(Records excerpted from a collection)
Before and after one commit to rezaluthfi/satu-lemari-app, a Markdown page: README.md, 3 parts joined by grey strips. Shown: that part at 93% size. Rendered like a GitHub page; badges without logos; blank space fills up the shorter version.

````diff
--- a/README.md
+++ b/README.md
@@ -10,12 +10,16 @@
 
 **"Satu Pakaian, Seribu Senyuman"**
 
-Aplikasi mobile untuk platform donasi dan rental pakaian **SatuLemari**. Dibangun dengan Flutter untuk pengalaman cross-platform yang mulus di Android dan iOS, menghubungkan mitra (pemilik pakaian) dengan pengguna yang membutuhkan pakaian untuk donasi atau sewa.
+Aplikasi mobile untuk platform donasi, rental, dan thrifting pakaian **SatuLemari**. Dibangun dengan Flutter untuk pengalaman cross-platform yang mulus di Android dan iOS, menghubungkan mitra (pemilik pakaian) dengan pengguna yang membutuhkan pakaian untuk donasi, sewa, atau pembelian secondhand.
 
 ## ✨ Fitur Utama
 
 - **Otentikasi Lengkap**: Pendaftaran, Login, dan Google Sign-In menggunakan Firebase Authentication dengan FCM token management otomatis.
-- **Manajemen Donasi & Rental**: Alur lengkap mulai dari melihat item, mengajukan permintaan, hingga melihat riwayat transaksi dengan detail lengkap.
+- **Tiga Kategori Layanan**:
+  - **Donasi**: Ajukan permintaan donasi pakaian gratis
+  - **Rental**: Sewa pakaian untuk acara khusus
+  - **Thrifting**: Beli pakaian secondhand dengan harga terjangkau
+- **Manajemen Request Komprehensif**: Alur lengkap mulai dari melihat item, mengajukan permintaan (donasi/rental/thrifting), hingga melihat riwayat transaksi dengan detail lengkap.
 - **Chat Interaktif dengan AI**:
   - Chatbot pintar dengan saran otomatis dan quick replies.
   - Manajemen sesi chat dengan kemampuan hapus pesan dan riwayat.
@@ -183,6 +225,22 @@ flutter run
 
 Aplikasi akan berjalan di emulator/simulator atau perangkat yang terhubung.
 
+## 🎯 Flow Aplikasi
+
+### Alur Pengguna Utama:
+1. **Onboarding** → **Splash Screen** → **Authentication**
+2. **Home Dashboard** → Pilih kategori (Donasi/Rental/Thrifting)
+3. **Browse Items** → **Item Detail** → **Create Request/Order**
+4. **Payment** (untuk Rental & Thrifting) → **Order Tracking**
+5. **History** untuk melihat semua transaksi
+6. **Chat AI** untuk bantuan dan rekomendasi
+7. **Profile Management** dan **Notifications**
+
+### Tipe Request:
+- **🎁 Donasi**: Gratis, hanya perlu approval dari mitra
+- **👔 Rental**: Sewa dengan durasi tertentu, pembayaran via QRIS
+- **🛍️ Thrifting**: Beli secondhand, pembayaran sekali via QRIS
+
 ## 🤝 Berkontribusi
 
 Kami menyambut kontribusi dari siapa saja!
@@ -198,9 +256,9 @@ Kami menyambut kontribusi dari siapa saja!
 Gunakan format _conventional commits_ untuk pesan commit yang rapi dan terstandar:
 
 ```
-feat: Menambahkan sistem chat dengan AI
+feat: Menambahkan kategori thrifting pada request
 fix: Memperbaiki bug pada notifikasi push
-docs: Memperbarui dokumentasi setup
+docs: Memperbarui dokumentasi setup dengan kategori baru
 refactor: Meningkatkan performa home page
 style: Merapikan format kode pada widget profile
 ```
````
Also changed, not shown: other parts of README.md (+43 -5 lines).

— ABOUT THIS EXERCISE —
Write out the data once more, word for word.

— ANSWER FOR THE TASK —
Before and after one commit to rezaluthfi/satu-lemari-app, a Markdown page: README.md, 3 parts joined by grey strips. Shown: that part at 93% size. Rendered like a GitHub page; badges without logos; blank space fills up the shorter version.

````diff
--- a/README.md
+++ b/README.md
@@ -10,12 +10,16 @@
 
 **"Satu Pakaian, Seribu Senyuman"**
 
-Aplikasi mobile untuk platform donasi dan rental pakaian **SatuLemari**. Dibangun dengan Flutter untuk pengalaman cross-platform yang mulus di Android dan iOS, menghubungkan mitra (pemilik pakaian) dengan pengguna yang membutuhkan pakaian untuk donasi atau sewa.
+Aplikasi mobile untuk platform donasi, rental, dan thrifting pakaian **SatuLemari**. Dibangun dengan Flutter untuk pengalaman cross-platform yang mulus di Android dan iOS, menghubungkan mitra (pemilik pakaian) dengan pengguna yang membutuhkan pakaian untuk donasi, sewa, atau pembelian secondhand.
 
 ## ✨ Fitur Utama
 
 - **Otentikasi Lengkap**: Pendaftaran, Login, dan Google Sign-In menggunakan Firebase Authentication dengan FCM token management otomatis.
-- **Manajemen Donasi & Rental**: Alur lengkap mulai dari melihat item, mengajukan permintaan, hingga melihat riwayat transaksi dengan detail lengkap.
+- **Tiga Kategori Layanan**:
+  - **Donasi**: Ajukan permintaan donasi pakaian gratis
+  - **Rental**: Sewa pakaian untuk acara khusus
+  - **Thrifting**: Beli pakaian secondhand dengan harga terjangkau
+- **Manajemen Request Komprehensif**: Alur lengkap mulai dari melihat item, mengajukan permintaan (donasi/rental/thrifting), hingga melihat riwayat transaksi dengan detail lengkap.
 - **Chat Interaktif dengan AI**:
   - Chatbot pintar dengan saran otomatis dan quick replies.
   - Manajemen sesi chat dengan kemampuan hapus pesan dan riwayat.
@@ -183,6 +225,22 @@ flutter run
 
 Aplikasi akan berjalan di emulator/simulator atau perangkat yang terhubung.
 
+## 🎯 Flow Aplikasi
+
+### Alur Pengguna Utama:
+1. **Onboarding** → **Splash Screen** → **Authentication**
+2. **Home Dashboard** → Pilih kategori (Donasi/Rental/Thrifting)
+3. **Browse Items** → **Item Detail** → **Create Request/Order**
+4. **Payment** (untuk Rental & Thrifting) → **Order Tracking**
+5. **History** untuk melihat semua transaksi
+6. **Chat AI** untuk bantuan dan rekomendasi
+7. **Profile Management** dan **Notifications**
+
+### Tipe Request:
+- **🎁 Donasi**: Gratis, hanya perlu approval dari mitra
+- **👔 Rental**: Sewa dengan durasi tertentu, pembayaran via QRIS
+- **🛍️ Thrifting**: Beli secondhand, pembayaran sekali via QRIS
+
 ## 🤝 Berkontribusi
 
 Kami menyambut kontribusi dari siapa saja!
@@ -198,9 +256,9 @@ Kami menyambut kontribusi dari siapa saja!
 Gunakan format _conventional commits_ untuk pesan commit yang rapi dan terstandar:
 
 ```
-feat: Menambahkan sistem chat dengan AI
+feat: Menambahkan kategori thrifting pada request
 fix: Memperbaiki bug pada notifikasi push
-docs: Memperbarui dokumentasi setup
+docs: Memperbarui dokumentasi setup dengan kategori baru
 refactor: Meningkatkan performa home page
 style: Merapikan format kode pada widget profile
 ```
````
Also changed, not shown: other parts of README.md (+43 -5 lines).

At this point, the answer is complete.